Your objective: Locate every line in the records below that holds the word "this" and return each one.

Source data Block Start

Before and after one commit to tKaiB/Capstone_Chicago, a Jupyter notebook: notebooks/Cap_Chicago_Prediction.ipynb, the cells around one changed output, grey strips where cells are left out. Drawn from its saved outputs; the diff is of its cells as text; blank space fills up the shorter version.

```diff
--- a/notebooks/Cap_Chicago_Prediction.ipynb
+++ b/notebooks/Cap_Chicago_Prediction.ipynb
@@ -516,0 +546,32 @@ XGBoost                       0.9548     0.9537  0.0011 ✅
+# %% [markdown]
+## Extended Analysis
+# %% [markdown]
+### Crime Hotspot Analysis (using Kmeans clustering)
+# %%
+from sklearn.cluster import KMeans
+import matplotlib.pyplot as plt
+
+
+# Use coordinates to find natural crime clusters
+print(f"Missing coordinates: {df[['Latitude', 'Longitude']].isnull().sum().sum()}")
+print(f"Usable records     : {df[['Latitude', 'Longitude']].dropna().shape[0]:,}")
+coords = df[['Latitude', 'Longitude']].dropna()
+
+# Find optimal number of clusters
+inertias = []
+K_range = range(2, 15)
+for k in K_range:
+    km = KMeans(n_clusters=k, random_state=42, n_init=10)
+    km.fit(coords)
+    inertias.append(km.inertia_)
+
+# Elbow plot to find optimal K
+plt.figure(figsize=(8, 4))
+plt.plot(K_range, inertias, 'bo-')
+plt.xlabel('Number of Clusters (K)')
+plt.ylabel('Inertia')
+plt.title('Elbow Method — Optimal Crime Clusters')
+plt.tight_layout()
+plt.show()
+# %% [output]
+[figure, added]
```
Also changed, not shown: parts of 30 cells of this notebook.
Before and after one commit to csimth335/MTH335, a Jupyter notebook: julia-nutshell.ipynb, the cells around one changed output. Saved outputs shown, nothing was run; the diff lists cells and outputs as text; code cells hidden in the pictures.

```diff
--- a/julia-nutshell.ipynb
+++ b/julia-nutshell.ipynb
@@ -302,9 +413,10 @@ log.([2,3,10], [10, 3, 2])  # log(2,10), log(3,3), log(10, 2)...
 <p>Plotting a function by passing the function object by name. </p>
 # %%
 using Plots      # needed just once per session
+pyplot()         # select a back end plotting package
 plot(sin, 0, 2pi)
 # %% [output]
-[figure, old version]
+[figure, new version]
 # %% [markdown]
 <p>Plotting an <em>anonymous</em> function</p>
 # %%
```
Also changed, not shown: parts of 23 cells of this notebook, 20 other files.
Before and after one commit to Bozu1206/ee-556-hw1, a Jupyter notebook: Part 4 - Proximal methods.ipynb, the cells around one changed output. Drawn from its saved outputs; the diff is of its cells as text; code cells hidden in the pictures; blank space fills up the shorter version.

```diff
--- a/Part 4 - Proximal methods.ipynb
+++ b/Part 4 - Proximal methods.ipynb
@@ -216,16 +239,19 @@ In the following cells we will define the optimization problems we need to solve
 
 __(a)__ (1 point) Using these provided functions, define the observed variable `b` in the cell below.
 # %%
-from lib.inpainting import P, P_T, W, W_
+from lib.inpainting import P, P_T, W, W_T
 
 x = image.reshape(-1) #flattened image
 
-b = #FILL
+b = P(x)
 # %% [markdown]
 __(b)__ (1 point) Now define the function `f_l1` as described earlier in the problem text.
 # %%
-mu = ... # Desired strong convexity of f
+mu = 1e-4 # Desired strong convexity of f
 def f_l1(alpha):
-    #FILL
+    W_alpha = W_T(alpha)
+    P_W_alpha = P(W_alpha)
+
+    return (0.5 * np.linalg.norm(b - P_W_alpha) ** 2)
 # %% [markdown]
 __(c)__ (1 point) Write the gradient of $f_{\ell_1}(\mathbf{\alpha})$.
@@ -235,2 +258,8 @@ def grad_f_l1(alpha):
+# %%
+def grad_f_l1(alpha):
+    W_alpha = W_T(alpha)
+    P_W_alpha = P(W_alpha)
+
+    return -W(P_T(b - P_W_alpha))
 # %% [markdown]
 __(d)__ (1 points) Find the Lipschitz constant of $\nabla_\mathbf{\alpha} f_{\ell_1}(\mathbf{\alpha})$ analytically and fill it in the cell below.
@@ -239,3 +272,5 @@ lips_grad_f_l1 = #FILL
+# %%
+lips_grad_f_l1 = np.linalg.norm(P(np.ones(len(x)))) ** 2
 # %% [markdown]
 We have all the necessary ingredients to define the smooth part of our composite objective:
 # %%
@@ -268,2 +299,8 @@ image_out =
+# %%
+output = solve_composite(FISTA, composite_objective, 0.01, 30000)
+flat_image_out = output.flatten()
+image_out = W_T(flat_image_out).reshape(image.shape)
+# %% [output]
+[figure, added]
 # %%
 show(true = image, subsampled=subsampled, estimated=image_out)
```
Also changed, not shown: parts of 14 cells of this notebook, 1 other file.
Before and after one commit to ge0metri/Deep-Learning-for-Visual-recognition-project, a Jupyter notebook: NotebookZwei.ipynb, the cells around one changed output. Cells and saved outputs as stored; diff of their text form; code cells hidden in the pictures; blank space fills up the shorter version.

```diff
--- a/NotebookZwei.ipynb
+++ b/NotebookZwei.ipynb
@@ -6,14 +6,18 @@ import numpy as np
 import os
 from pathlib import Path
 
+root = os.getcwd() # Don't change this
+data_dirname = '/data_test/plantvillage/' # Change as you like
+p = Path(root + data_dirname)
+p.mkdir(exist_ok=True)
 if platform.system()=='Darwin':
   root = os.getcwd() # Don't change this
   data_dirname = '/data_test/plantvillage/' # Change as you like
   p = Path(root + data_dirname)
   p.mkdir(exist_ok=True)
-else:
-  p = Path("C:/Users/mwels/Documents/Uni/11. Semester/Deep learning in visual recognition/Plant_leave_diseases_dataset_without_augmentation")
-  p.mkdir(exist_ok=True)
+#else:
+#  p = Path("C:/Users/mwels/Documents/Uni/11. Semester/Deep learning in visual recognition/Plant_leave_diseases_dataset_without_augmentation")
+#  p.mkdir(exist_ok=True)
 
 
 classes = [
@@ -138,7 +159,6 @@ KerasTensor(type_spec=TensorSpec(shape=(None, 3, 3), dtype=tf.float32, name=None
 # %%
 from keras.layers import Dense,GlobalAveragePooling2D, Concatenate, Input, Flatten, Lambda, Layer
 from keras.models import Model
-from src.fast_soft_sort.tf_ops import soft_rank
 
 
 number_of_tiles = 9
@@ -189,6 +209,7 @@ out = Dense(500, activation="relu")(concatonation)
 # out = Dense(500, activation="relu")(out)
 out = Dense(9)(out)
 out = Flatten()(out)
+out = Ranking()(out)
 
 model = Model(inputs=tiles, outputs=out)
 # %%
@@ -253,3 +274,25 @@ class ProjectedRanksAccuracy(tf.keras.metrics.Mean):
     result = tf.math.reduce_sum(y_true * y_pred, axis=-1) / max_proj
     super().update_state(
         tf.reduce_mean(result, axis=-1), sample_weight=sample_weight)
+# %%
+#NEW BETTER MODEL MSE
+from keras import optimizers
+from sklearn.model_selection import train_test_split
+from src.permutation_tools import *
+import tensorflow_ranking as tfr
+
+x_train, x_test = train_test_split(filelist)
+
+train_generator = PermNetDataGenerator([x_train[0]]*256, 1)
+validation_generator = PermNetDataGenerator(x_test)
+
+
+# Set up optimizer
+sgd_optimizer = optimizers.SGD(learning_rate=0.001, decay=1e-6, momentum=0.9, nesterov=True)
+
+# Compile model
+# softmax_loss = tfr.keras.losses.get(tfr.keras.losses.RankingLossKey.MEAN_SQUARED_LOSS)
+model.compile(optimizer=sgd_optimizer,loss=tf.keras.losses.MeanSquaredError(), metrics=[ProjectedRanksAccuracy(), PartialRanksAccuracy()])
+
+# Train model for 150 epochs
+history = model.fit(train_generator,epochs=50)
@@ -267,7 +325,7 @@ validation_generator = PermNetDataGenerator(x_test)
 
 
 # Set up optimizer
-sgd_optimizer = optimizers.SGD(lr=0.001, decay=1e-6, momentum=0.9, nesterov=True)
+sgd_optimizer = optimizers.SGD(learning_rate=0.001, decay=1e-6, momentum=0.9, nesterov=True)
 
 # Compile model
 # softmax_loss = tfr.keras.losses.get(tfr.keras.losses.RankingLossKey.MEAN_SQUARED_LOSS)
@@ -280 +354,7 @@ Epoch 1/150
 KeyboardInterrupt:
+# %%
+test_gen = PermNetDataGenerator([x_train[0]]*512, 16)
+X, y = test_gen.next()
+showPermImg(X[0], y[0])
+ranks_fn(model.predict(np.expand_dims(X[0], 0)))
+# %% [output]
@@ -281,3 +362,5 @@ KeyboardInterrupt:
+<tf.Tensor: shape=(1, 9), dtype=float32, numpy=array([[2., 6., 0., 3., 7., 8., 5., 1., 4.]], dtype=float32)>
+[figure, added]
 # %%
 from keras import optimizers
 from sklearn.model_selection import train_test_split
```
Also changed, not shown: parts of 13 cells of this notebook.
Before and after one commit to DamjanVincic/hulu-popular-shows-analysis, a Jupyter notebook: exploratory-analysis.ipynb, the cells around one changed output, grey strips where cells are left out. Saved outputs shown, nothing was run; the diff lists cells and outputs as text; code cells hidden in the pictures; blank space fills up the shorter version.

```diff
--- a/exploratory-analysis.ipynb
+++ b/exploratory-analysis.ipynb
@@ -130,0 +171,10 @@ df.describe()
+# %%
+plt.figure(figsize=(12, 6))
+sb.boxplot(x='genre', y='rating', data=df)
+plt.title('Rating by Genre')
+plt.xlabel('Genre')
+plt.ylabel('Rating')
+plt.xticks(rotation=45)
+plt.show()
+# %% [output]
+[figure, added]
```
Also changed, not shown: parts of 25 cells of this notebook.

Source data Block End

Result below:
Also changed, not shown: parts of 30 cells of this notebook.
Also changed, not shown: parts of 23 cells of this notebook, 20 other files.
Also changed, not shown: parts of 14 cells of this notebook, 1 other file.
+root = os.getcwd() # Don't change this
   root = os.getcwd() # Don't change this
Also changed, not shown: parts of 13 cells of this notebook.
Also changed, not shown: parts of 25 cells of this notebook.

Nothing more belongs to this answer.